One year after the “gilets jaunes” (yellow vest) protest movement erupted in France in November 2018, leading to an increase in violence at demonstrations, Reporters Without Borders (RSF) is expecting the interior ministry to publish a new policy for policing protests within the next few weeks.
Two weeks ago, RSF gave a detailed presentation of its recommendations for improving policing and relations between police and reporters at protests to the group of experts recruited by the interior ministry to help formulate the new policy.
A total of 54 journalists were injured and more than 120 incidents between journalists and police were reported during the past year of “gilets jaunes” protests. Many reporters – both professional and non-professional, both those with press cards and those without – say they were subjected to unjustified police violence while covering the protests.
RSF is calling for the police to be given clear instructions about the media, including a directive ordering them to respect media activities during protests and respect the obligation to allow reporters to cover them.
Its recommendations include more coordination between police and journalists, and for journalists to participate in the training that is given to the police. If police units that are not specialized in policing demonstrations are called on to fulfill this role, they must also be given prior training, RSF says.
RSF proposes creating police liaison officers to liaise with journalists both before and during protests. These liaison officers could also receive early warnings from reporters about urgent cases of violence or obstruction of the media.
RSF is also calling for systematic disciplinary measures against members of the police and gendarmerie responsible for acts of violence or unjustified coercion targeting journalists, including confiscation of equipment and obstruction their freedom of movement at protests, and deliberate concealment of their police ID numbers.
None of the complaints submitted the Police Complaints Board about police abuses during the past year of protests has so far led to disciplinary measures. RSF wants a faster conclusion to judicial proceedings in cases of violence against journalists.

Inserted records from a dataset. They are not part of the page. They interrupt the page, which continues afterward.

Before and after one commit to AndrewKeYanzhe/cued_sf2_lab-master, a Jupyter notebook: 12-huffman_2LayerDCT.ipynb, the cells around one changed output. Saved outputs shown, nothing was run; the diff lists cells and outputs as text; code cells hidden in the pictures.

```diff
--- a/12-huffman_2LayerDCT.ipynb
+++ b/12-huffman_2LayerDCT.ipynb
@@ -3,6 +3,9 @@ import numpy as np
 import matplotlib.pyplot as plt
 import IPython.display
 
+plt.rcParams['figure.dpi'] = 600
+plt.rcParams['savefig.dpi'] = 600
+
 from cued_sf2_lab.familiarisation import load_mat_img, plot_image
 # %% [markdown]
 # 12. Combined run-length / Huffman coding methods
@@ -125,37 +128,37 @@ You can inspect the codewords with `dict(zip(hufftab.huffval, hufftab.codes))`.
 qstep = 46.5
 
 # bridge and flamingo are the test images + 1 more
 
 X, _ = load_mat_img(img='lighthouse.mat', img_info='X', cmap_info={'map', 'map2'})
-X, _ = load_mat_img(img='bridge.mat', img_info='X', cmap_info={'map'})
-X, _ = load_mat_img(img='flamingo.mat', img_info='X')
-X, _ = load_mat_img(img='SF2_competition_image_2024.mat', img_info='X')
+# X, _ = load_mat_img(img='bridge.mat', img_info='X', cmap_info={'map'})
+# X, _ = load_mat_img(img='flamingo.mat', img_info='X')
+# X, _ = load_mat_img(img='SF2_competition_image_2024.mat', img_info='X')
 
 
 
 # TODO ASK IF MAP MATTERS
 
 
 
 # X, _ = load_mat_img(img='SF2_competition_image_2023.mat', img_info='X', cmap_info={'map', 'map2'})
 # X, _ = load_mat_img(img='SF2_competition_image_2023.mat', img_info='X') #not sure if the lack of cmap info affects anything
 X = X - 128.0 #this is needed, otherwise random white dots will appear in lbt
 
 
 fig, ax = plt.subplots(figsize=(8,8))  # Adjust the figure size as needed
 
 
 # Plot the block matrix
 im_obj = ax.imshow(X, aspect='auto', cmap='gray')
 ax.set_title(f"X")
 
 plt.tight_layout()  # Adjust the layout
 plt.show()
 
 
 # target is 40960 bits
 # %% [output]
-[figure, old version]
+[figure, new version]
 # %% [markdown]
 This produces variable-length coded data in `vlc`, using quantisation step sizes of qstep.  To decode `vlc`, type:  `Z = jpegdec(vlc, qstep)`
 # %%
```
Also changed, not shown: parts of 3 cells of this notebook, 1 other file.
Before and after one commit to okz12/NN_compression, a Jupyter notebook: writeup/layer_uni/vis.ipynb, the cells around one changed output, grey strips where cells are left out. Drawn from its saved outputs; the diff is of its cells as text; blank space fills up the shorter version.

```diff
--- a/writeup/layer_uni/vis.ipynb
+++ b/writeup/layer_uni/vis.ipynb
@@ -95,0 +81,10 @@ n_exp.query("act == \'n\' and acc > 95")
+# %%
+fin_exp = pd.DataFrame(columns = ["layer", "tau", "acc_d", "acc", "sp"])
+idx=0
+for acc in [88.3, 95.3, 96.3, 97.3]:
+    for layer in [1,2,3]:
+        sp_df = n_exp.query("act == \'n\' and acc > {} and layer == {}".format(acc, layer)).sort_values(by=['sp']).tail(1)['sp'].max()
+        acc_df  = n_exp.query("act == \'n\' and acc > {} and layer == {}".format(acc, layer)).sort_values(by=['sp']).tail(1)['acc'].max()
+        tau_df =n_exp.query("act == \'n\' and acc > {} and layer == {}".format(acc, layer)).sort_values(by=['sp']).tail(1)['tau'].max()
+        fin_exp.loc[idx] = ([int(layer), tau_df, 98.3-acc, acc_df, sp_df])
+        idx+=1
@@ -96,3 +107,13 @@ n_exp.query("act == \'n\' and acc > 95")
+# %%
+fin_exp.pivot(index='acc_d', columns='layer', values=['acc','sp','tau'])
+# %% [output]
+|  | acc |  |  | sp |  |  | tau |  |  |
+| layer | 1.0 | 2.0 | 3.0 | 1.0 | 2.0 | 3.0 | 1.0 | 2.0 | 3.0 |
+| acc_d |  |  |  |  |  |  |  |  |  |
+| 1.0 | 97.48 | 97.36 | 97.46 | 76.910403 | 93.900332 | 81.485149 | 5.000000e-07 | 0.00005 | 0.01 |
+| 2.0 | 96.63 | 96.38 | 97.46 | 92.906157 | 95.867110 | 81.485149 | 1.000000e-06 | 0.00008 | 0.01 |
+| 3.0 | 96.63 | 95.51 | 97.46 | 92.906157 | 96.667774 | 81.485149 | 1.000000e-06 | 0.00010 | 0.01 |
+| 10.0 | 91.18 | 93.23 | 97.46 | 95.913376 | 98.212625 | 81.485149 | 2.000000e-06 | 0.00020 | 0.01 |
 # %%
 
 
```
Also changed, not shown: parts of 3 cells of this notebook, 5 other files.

President Emmanuel Macron already promised to “closely follow” this issue during a meeting with RSF secretary-general Christophe Deloire in May and interior minister Christophe Castaner undertook to study’s RSF’s recommendations when Deloire met him in June.
France is ranked 32nd out of 180 countries in RSF’s 2019 World Press Freedom Index.